Stop Sweating Over Stress and Find Real Relief

Everyone has found themselves in a situation where sweat begins to appear on their brow; when the world seems to come to a slower pace and dread fills every moment of those extended seconds. The feeling of stressful sweating escalates and grows, up until the point where the very act of sweating is itself something that makes you sweat.

People seldom really give the matter serious attention within the breadth of casual conversation. The reason is fairly clear. It’s because nobody wants to dwell on the fact that they’re susceptible to it. The vast majority of people are. Stress is a natural reaction to situations where we’re uncomfortable. It’s there to help push us away from perceived danger. We all have that response in one form or another. For many of us, it involves breaking out into a sweat. For some, it’s a minor issue. Others have it as a more severe condition known as hyperhidrosis. No matter the exact nature of stress sweating, there are things one can do about it.

Determine where the stress comes from

You should begin by trying to figure out where the stress response is coming from. This probably seems a lot easier than it actually is. For example, you might find yourself breaking out into that sweat when you get up to speak in front of a crowd.

The natural reaction is to assume that crowds make you nervous. But you need to look into it on a much deeper level. What is it about speaking in front of a crowd that evokes the reaction? It might have to do with experiences when you were younger. Or it could be due to someone you know in the audience. Or even just concerns over letting people or groups down.

Another common situation is just feeling stressed over the very concept of stress. This is a complex but common chain of stressful events. People tend to have a few moments where the stress got the better of them, to a level where the situation itself left a dull ache in their heart. The end effect is that the initial trigger isn’t even the issue anymore but rather just fear over anxiety in general.

The upside of sweating it out

Stressful sweating can actually be a good thing though. Our body usually does everything for a reason. When it’s sweating from stress, it’s also trying to alert us of issues we need to take care of.

This is the biggest positive one can find from stressful sweating. It’s difficult to ignore and really insists on one trying to track down the root cause. So when you begin to sweat, pay attention to what was going through your mind in the seconds before it started. To go back to the example of public speaking, you should consider the exact thoughts when looking at the crowd. Not just the feeling in general, but what was going through your head as you faced the crowd in the seconds before the sweating began.
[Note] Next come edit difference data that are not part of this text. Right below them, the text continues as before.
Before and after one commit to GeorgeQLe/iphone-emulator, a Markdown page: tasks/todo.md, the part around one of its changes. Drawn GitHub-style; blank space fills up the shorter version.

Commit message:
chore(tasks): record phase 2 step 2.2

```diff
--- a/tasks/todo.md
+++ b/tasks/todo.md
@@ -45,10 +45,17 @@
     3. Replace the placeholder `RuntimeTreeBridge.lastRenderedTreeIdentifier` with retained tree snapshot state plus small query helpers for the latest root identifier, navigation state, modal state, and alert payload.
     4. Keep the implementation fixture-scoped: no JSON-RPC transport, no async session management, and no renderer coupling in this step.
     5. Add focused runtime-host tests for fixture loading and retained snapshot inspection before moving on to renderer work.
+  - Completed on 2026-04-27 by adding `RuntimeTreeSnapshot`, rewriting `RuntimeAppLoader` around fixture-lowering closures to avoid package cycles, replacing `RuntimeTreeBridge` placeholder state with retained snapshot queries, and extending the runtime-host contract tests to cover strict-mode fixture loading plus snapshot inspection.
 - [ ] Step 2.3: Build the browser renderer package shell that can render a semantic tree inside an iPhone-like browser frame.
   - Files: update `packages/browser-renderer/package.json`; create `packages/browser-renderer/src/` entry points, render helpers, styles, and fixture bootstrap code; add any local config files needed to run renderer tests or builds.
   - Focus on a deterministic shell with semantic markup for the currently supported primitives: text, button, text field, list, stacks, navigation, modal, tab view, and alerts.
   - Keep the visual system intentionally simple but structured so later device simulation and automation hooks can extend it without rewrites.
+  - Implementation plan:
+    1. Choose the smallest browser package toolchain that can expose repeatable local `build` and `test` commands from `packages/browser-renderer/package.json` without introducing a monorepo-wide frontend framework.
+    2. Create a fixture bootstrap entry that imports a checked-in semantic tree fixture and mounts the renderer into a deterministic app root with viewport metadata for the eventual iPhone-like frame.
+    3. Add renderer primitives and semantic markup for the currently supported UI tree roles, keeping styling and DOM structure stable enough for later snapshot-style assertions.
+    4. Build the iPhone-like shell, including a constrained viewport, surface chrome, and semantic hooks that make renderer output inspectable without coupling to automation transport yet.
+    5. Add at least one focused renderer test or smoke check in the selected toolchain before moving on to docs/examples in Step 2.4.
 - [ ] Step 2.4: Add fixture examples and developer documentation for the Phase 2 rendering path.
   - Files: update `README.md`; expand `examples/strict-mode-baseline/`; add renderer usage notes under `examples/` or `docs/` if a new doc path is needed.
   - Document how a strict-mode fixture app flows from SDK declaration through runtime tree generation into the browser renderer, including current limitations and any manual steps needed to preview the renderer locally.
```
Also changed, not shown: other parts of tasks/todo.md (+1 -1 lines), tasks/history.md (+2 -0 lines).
That single moment is the path to tracking down the root cause of the stress. And it might simply be due to public speaking being a nerve-wracking experience in and of itself. In those cases, the fix is as easy as looking for help with public speaking. There are groups out there specifically dedicated to helping people hone their public speaking skills. The same goes for a lot of other causes of stress.

It might even have to do with a physical issue. For example, smoking often causes people to feel undue stress when they want to smoke but are unable to. The link between the desire for nicotine and the increased stress aren’t always even clear.

General coping mechanisms

If the stress is due to a particular fear or event, then one should try to deal with it directly. There are cases when things are more generalized. In those situations, one can develop specific mental tools to stay calm.

Mindfulness is an easy technique that’s become more popular in the past few decades. It simply involves spending five minutes or so every day paying attention to one’s own breathing. You learn to concentrate on the breathing alone rather than letting any thoughts intrude on it. When one is stressed later on, it’s easy to simply fall back into that calm contemplation.

Some people also find that happy or calm memories can hold off fears and jitters. They’ll just focus on those memories when they’re leaping into a new and stressful one. Others find that they’re feeling burned out. In those cases, working with stress involves improving a variety of different parts of life. But whatever the root cause, there’s always something you can do about stress.